What to produce: Looking at the listing below, how many lines include "Colors"? Answer with the number only.
━━━━━━
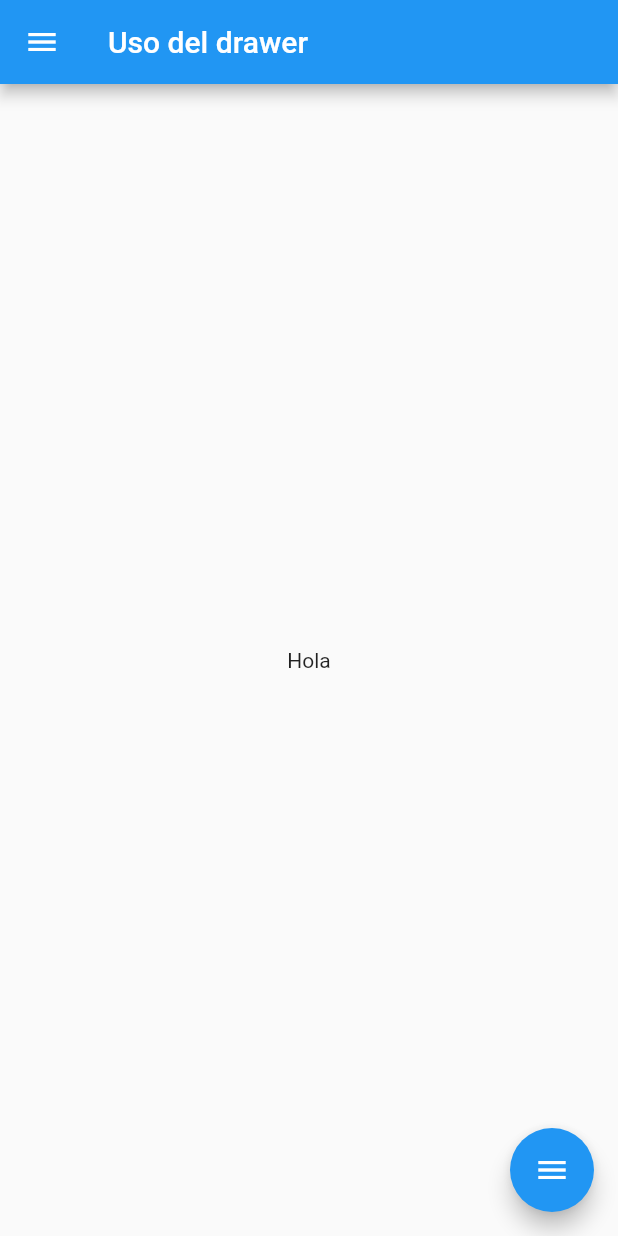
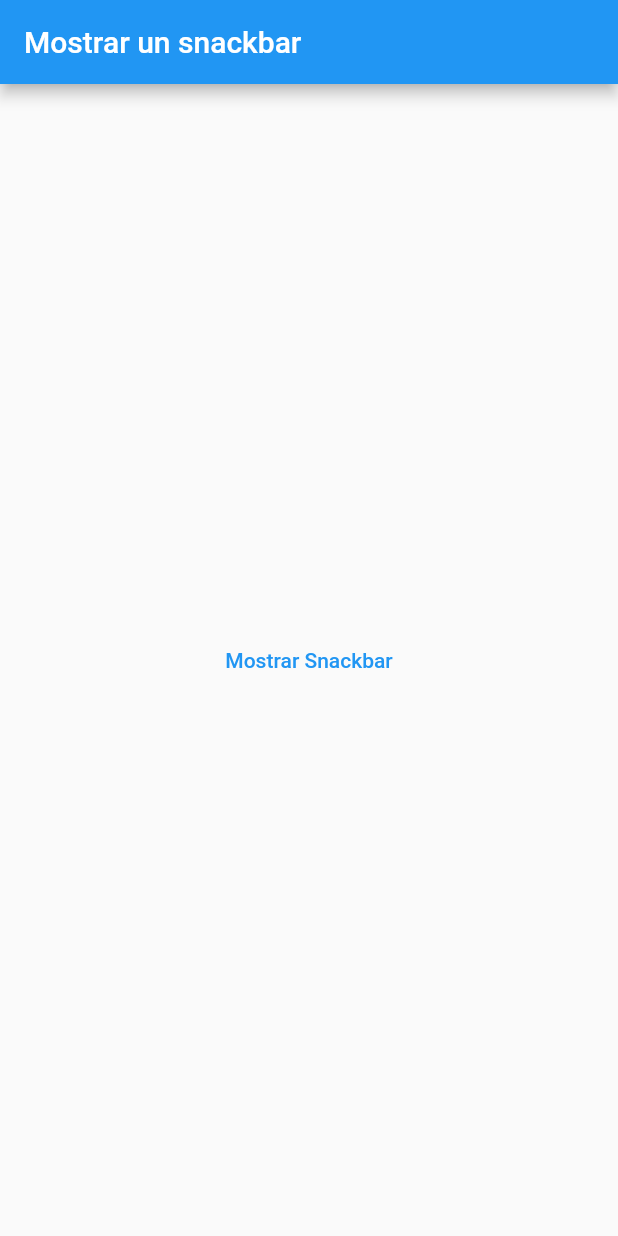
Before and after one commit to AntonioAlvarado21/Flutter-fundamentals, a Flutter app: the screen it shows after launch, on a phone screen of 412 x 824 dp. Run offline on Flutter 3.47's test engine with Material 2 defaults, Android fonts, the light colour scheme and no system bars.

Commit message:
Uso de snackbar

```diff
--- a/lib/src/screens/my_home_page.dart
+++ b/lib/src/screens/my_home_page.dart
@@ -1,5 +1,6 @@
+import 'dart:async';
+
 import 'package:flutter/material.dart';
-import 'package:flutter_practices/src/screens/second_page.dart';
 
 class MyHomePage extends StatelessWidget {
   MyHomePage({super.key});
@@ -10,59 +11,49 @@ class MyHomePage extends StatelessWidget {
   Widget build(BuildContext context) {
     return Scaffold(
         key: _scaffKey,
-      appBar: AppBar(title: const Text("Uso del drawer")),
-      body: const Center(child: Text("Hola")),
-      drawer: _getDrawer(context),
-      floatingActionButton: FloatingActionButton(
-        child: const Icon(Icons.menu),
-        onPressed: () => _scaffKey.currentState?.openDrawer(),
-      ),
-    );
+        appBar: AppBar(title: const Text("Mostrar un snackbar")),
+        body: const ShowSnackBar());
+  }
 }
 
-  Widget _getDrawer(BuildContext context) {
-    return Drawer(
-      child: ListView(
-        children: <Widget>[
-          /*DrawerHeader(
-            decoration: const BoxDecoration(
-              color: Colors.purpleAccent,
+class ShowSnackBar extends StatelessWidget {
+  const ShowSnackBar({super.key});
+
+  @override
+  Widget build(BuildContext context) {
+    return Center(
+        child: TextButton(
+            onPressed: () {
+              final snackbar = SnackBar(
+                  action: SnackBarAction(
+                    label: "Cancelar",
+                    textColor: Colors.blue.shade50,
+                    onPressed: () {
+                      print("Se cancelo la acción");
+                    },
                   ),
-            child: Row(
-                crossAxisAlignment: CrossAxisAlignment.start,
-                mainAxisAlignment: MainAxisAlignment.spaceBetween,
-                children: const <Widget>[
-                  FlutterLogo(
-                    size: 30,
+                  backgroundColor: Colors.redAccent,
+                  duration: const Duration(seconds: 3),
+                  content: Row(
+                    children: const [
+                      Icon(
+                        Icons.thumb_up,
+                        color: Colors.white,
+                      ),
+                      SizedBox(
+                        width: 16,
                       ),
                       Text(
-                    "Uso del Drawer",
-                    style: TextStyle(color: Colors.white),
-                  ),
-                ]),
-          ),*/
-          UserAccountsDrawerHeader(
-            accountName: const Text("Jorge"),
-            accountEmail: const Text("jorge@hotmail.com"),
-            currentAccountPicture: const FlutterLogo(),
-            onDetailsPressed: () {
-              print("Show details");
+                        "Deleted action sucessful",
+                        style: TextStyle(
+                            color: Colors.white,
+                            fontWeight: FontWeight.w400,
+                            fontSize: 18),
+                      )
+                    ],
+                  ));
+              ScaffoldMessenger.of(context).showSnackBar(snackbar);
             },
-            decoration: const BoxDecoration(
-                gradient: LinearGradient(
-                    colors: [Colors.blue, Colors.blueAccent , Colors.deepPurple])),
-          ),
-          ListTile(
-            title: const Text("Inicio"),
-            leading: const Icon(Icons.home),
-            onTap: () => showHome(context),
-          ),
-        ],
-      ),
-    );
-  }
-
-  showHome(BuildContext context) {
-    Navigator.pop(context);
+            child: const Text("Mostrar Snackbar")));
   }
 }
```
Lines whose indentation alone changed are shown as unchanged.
━━━━━━
Answer below: 7